Ebola Travel Ban: Be Careful What You Ask For

There is a lot of talk among conservatives about how Obama needs to impose a travel ban to and from Ebola-stricken countries.  It sounds logical enough – if they’ve been exposed, we should not allow them in here.  I agree, but life under Obama is never that simple.

We have all seen how this president reacts when he feels slighted or compelled to do something that flies in the face of his ideology.  He finds a way to get his pound of flesh from conservatism.  Look at what he did to General Stanley McChrystal and later to Dinesh D’Souza. 

Obama is not just going to do the right thing and stop passengers to and from the hot zone.  He may stop the travel, but he’ll also use the ban as an excuse to double the size of the TSA.  There is no way he will ever engage a private company.  It just isn’t in his DNA to accept any solution that doesn’t call for more government.  Only hemorrhaging poll numbers will get him to bend on that rule, as we saw with healthcare.gov.  Hemorrhaging people don’t matter one whit to him, unless of course their surnames are Soros or Steyer.

I say we leave well enough alone this time.  The CDC and hospitals are learning the hard way, as has nurse Amber Vinson, whose unfortunate impulse was to trust government over her own medical experience and training.  For those who don’t know, she treated the Ebola-stricken Liberian Thomas Eric Duncan, then called the CDC to ask their "permission" to get on a commercial flight, as if that agency has any way of making an informed decision over the phone.

This series of events has clubbed the poor big government horse left to die by GM, the stimulus, Obamacare, the VA, Bowe Bergdahl, the IRS, the NSA, and on and on.  I would laugh if the consequences of these failures were not so dire.

Marco Milaneci is an IT compliance program manager at a Fortune 500 company.  He can be reached at mmblog [at] austin.rr.com.

There is a lot of talk among conservatives about how Obama needs to impose a travel ban to and from Ebola-stricken countries.  It sounds logical enough – if they’ve been exposed, we should not allow them in here.  I agree, but life under Obama is never that simple.

We have all seen how this president reacts when he feels slighted or compelled to do something that flies in the face of his ideology.  He finds a way to get his pound of flesh from conservatism.  Look at what he did to General Stanley McChrystal and later to Dinesh D’Souza. 

Obama is not just going to do the right thing and stop passengers to and from the hot zone.  He may stop the travel, but he’ll also use the ban as an excuse to double the size of the TSA.  There is no way he will ever engage a private company.  It just isn’t in his DNA to accept any solution that doesn’t call for more government.  Only hemorrhaging poll numbers will get him to bend on that rule, as we saw with healthcare.gov.  Hemorrhaging people don’t matter one whit to him, unless of course their surnames are Soros or Steyer.
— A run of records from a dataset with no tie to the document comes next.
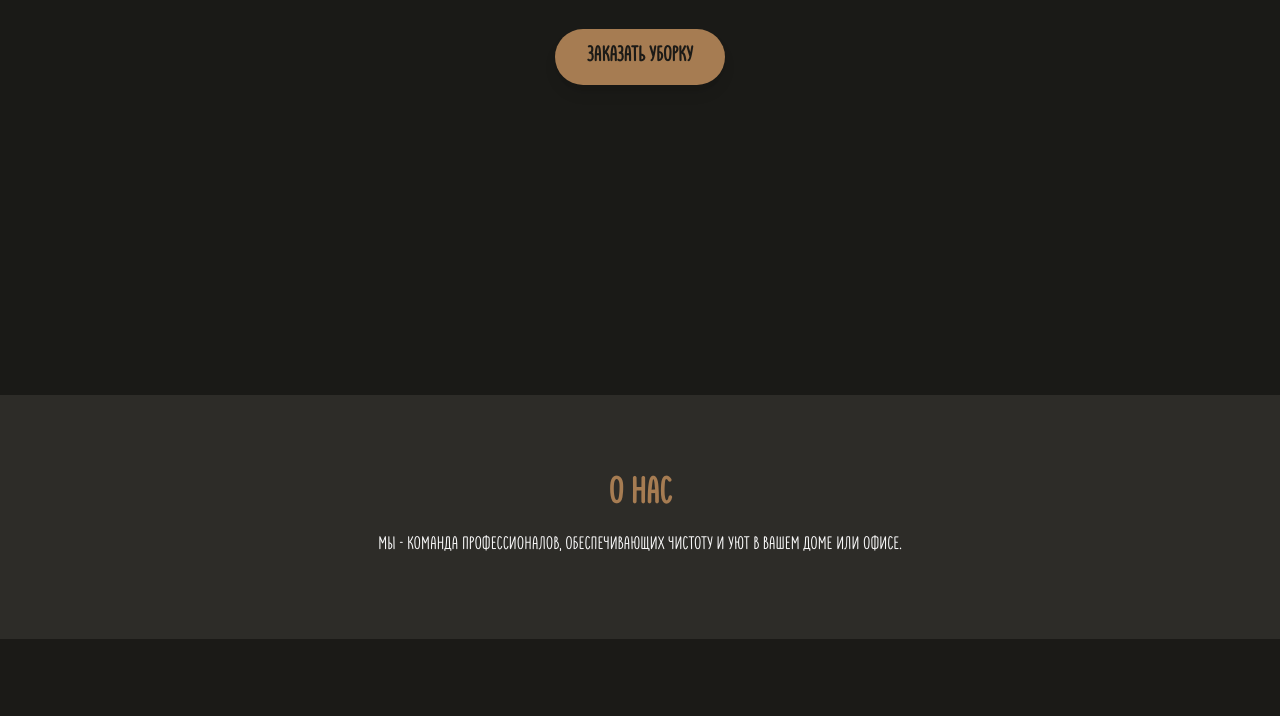
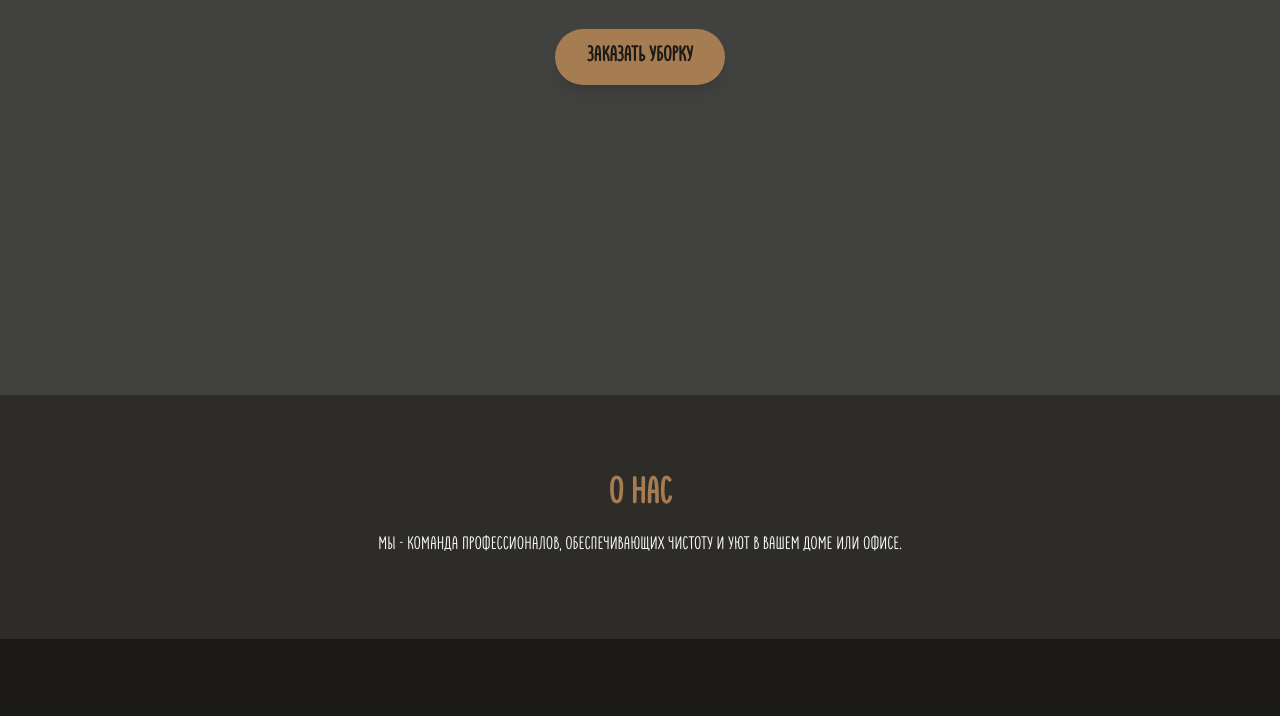
Before and after one commit to thereaper-exe/website, a plain HTML site: page index.html in a window 1280 px wide. Shown: the part 405-1121 px from the top of the page. Drawn offline with nearby package versions, Linux system fonts and the light colour scheme; the site is published under a folder, as on GitHub Pages, so addresses that start at the root find nothing.

Commit message:
Update index.html

```diff
--- a/index.html
+++ b/index.html
@@ -30,7 +30,7 @@
     </header>
 
     <!-- Hero Section -->
-    <section id="hero" class="h-screen flex flex-col items-center justify-center text-center bg-cover bg-center relative bg-[url('/images/photo.png')]">
+    <section id="hero" class="h-screen flex flex-col items-center justify-center text-center bg-cover bg-center relative bg-[url('./images/photo.png')]">
         <div class="absolute inset-0 bg-[#1B1A17] opacity-70"></div>
         <h2 class="relative text-5xl font-bold text-white drop-shadow-lg px-6">Профессиональная уборка для вашего дома и офиса</h2>
         <p class="relative mt-4 text-xl px-4">Чистота и комфорт без лишних забот</p>
```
I say we leave well enough alone this time.  The CDC and hospitals are learning the hard way, as has nurse Amber Vinson, whose unfortunate impulse was to trust government over her own medical experience and training.  For those who don’t know, she treated the Ebola-stricken Liberian Thomas Eric Duncan, then called the CDC to ask their "permission" to get on a commercial flight, as if that agency has any way of making an informed decision over the phone.

This series of events has clubbed the poor big government horse left to die by GM, the stimulus, Obamacare, the VA, Bowe Bergdahl, the IRS, the NSA, and on and on.  I would laugh if the consequences of these failures were not so dire.

Marco Milaneci is an IT compliance program manager at a Fortune 500 company.  He can be reached at mmblog [at] austin.rr.com.